When two parties who co-own real estate cannot agree on how to use it, or when one person blocks the other from use of the property, one of the co-owner, called a co-tenant, can file for a Court ordered process called a partition. Actions for Partition of Real Property are governed by 12 V.S.A. § 5161 et seq. For more about partitions, check out our post explaining it in more detail. If you need help in filing a partition action, or any other real estate transactions, contact Mountain View Law, PLLC today at 802-775-6811 or email us at firstname.lastname@example.org.
What happens when one co-tenant contributes more to the property?
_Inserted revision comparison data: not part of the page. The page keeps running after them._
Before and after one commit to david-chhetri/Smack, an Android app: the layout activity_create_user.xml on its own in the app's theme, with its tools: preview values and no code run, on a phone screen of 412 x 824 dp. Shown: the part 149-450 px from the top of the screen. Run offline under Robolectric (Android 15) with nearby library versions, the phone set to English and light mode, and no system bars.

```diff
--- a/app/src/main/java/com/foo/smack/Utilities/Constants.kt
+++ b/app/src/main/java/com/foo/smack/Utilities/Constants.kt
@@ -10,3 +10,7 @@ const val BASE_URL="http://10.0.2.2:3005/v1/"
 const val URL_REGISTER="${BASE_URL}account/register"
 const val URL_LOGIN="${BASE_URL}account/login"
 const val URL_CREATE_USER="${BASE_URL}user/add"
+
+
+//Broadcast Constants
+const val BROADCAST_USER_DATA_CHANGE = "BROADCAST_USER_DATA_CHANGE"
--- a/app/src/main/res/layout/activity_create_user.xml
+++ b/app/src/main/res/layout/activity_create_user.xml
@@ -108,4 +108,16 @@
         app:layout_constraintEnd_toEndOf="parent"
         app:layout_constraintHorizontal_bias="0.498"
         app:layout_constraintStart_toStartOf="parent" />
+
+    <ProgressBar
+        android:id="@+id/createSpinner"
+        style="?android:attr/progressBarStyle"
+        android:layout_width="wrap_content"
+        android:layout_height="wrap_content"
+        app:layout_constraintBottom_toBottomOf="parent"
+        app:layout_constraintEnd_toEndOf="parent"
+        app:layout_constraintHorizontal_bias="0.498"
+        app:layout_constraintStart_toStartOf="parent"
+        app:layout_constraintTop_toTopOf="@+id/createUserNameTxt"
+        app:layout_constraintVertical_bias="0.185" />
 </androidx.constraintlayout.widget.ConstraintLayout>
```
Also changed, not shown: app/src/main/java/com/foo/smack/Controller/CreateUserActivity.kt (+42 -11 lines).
Here is a scenario: A person plans to buy a condo in VT to stay at when coming to ski, snowboard, hike, or otherwise enjoy Vermont’s natural beauty and amazing outdoor recreational amenities. While the person pays 100% of the associated costs of the purchase, he asks his friend to sign on as a co-tenant, perhaps to secure more favorable insurance rates. After a while, then the friendship collapses and the two co-tenants begin arguing and threatening each other with use of the property. The person who buys it files an action for partition. Will each party get 50 percent of the proceeds from a sale of the property?
Short Answer: No.
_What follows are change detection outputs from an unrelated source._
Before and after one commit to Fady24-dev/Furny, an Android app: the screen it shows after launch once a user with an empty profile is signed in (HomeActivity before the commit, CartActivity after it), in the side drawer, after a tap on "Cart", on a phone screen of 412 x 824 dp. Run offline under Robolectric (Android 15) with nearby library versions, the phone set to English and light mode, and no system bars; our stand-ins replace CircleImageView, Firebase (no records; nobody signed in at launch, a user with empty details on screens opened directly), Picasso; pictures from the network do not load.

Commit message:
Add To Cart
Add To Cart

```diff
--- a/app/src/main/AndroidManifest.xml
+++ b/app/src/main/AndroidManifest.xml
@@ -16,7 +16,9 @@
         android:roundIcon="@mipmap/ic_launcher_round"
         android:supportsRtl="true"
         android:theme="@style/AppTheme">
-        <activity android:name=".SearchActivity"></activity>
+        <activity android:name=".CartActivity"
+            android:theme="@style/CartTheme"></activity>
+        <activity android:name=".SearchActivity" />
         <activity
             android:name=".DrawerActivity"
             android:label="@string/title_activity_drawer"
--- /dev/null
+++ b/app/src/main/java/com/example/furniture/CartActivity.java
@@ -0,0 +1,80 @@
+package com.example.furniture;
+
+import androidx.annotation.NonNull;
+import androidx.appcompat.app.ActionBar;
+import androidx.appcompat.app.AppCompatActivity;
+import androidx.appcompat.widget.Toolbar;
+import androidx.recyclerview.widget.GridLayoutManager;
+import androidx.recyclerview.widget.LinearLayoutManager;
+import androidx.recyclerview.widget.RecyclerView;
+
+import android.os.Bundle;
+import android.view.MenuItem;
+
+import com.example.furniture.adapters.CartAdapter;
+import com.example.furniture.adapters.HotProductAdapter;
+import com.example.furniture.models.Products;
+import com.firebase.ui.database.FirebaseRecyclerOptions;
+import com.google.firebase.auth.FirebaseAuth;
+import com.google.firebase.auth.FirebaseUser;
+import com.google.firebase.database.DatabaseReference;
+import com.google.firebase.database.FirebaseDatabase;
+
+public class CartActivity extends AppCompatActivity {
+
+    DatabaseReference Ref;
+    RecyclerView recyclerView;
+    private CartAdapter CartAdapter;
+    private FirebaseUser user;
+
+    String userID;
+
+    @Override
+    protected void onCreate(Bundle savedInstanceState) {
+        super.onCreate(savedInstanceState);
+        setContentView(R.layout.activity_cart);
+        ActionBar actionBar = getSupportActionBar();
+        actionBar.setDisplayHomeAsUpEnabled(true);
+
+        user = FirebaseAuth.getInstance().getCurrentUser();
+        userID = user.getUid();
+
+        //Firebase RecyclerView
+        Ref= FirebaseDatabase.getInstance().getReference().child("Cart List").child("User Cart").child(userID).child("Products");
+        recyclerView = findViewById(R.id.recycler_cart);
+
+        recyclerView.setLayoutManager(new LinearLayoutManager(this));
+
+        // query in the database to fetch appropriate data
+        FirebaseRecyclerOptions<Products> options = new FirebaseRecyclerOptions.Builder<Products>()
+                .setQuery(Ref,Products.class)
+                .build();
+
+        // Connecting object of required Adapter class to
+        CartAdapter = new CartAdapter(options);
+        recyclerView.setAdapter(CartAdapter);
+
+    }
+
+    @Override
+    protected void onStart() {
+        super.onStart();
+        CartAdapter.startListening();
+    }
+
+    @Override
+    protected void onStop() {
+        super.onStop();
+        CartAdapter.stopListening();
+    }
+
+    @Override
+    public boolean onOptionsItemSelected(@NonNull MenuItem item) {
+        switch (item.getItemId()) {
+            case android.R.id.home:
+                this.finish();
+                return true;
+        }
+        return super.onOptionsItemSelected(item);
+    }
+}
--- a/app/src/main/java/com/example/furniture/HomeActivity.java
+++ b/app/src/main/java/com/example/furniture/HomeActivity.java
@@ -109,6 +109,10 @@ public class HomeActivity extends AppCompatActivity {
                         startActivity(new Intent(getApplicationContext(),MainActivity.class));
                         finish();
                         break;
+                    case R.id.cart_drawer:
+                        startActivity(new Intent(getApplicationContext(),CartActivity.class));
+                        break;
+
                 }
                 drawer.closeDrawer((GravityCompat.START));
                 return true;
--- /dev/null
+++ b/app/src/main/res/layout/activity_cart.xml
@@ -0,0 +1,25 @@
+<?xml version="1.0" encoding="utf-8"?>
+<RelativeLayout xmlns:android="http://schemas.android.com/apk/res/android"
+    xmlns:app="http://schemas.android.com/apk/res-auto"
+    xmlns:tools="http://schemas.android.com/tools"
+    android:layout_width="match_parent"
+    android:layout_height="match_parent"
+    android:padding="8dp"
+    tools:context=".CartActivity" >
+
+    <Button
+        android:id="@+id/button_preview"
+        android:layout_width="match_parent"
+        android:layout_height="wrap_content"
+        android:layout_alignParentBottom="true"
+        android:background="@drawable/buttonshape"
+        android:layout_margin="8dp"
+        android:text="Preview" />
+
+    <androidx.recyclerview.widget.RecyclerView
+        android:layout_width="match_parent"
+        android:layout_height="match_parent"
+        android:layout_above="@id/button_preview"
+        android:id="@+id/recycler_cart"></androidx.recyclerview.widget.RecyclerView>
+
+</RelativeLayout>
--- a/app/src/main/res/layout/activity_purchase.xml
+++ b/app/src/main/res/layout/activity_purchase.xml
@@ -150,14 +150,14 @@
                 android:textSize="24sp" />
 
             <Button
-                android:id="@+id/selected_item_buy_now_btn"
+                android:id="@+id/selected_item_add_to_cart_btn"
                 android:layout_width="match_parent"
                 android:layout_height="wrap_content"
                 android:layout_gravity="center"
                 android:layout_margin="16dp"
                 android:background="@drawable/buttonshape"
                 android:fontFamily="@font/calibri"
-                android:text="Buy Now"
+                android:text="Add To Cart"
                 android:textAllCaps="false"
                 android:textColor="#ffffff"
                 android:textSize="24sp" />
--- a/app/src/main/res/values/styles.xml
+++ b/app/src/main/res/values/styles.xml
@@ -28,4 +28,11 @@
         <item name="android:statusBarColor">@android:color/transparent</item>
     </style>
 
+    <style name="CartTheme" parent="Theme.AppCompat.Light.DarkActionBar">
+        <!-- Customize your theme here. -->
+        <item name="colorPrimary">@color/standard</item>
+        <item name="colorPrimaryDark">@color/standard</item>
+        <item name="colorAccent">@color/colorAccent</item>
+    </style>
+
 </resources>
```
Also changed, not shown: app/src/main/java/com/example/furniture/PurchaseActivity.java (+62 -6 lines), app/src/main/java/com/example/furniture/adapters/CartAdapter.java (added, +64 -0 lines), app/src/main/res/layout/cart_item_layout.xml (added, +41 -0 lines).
The standard for apportionment of distributions from a sale, or consideration for assignment, are based on the process as set forth in Whippie v. O’Connor, 2010 VT 32, 187 Vt. 523, 996 A.2d 1154. There, the court found that, absent a compelling alternative approach, once co-tenancy is established, a partitioning court should split the property in half and then consider equitable factors in the following order. First, the court may determine the contributions of each party towards the actual expenses of the house, including mortgage, insurance, taxes, utilities, repairs, and improvements. . . . Second, the court should credit against contribution claims a rental value offset for any period of exclusion of a party ousted from the premises by the cotenants in possession. As stated in multiple cases, courts in partition matters “should consider all relevant circumstances to ensure that complete justice is done.'” Wilk v. Wilk, 173 Vt. 343, 346, 795 A.2d 1191 (2002) (quoting 7 R. Powell, Powell on Real Property § 50.07[a], at 50-40 (M. Wolf ed. 2001)).
To quote Whippie: “[d]espite the presumption of equal contribution and equal interest… when one cotenant pays more than his or her share of property-related expenses, she or he is entitled to proportionate reimbursement, or credit, from the other tenants to reflect the proportionate burden of co-ownership. In calculating any reimbursement due, the court must account for all of the property expenses paid by each party. These include not only the mortgage payments, but also the necessary utilities, taxes and insurance, and maintenance expenses towards the home. See Massey, 186 Vt. 211, 2009 VT 70, ¶ 22, 980 A.2d 768.”
Another factor is if the contributions of a party exceed the fair market value. perhaps one party contributed $150,000 and another part $20,000 but the fair markte value for the house is $115,000. In Hubbard v. Hubbard, 2022 Vt. Super. LEXIS 150, *8, the court found that when the fair market value exceeds the contributions of a single party, that party is entitled to a partition by assignment. Because the difference in the parties’ investments in the property exceeded its fair market value, equity required no payment from Plaintiff to Defendants in consideration of their equitable share in the Property; that share, effectively, was a negative balance.
Call for help today
The professionals at Mountain View Law, PLLC are here to help. If you need help in filing a partition action, or any other real estate transactions, contact Mountain View Law, PLLC today at 802-775-6811 or email us at email@example.com.